╭─ Information supplied
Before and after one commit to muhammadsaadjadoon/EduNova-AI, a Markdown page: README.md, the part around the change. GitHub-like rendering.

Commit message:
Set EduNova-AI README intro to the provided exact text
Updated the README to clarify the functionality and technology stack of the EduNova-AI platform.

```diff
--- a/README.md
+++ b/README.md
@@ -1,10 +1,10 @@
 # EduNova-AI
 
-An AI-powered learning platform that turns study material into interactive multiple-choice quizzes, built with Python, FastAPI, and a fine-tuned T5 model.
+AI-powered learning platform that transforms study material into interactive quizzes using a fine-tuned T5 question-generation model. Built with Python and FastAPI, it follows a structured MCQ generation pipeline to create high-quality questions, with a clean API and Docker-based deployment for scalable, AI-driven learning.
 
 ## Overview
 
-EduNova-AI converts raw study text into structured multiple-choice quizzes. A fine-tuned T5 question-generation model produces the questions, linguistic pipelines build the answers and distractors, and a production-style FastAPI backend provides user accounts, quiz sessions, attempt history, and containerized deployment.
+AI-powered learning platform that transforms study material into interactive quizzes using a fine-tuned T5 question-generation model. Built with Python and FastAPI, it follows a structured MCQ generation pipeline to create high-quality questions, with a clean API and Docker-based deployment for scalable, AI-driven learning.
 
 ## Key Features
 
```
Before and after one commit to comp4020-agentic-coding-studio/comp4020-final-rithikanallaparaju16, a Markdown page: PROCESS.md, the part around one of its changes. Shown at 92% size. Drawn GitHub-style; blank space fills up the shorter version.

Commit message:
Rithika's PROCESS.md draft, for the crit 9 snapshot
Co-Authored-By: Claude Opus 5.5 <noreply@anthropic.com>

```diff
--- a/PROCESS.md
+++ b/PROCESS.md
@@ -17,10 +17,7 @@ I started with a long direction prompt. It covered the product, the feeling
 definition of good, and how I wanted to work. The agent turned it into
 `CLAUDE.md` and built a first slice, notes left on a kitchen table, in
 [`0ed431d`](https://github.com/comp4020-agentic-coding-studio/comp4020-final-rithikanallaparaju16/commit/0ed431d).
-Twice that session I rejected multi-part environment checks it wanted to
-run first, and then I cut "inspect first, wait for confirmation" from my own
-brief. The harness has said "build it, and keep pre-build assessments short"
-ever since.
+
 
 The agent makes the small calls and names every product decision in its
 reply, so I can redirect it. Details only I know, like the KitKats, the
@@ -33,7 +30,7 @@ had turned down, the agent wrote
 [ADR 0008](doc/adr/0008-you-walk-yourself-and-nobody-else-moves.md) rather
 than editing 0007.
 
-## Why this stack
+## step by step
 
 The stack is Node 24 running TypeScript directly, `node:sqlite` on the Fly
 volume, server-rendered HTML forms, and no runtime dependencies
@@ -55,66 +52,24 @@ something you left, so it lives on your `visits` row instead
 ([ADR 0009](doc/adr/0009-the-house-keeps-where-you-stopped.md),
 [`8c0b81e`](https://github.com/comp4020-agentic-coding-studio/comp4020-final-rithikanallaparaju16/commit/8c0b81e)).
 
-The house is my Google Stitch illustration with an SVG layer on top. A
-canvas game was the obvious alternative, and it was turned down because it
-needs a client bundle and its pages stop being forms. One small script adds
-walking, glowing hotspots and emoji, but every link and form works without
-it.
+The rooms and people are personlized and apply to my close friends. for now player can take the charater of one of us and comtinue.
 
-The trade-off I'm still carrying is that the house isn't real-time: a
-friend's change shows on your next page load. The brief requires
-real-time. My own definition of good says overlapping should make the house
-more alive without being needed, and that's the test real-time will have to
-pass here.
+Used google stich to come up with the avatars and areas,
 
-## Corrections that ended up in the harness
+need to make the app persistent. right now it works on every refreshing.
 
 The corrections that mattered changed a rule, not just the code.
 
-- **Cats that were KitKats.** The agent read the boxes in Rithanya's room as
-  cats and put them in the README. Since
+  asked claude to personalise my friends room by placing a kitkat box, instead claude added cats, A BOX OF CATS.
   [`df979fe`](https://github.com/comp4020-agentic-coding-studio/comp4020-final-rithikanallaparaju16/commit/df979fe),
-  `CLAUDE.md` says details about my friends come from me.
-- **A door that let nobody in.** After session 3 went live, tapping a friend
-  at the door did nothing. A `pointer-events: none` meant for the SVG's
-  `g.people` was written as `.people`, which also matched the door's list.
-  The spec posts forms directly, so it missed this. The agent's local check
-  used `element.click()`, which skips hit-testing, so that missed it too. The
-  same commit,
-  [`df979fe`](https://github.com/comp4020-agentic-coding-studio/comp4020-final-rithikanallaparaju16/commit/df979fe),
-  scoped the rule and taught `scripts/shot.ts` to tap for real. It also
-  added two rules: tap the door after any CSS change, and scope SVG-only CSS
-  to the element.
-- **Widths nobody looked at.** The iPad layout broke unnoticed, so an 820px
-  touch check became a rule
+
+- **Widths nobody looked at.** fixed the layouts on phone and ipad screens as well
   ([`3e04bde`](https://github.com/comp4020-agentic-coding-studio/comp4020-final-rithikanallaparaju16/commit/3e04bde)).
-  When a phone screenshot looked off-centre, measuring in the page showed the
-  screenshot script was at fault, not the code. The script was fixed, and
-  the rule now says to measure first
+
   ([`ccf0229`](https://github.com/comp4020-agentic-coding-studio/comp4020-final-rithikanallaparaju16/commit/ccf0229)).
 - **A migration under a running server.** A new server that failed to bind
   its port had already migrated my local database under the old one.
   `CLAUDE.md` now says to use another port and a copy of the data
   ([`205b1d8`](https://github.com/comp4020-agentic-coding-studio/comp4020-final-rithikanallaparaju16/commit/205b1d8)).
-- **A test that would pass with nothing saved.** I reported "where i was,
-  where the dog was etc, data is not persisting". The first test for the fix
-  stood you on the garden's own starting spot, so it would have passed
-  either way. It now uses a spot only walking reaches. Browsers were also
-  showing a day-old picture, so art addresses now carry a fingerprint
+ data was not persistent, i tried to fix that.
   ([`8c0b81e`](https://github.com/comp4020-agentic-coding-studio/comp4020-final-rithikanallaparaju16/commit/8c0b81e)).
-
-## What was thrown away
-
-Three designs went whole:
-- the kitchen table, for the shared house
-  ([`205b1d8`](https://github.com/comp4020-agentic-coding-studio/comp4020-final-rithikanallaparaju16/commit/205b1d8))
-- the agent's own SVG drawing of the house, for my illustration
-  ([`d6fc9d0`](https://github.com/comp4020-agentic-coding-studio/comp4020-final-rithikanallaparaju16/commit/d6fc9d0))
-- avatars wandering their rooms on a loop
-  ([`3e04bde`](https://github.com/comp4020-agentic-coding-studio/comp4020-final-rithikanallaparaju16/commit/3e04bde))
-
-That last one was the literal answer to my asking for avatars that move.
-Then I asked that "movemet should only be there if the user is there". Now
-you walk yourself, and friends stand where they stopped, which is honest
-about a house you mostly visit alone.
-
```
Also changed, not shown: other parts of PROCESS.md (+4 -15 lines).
╰─
= What you need to do =
Copy all lines from the data that hold the word "house".

= Solution for this problem =
 ([ADR 0009](doc/adr/0009-the-house-keeps-where-you-stopped.md),
-The house is my Google Stitch illustration with an SVG layer on top. A
-The trade-off I'm still carrying is that the house isn't real-time: a
-real-time. My own definition of good says overlapping should make the house
-- the kitchen table, for the shared house
-- the agent's own SVG drawing of the house, for my illustration
-about a house you mostly visit alone.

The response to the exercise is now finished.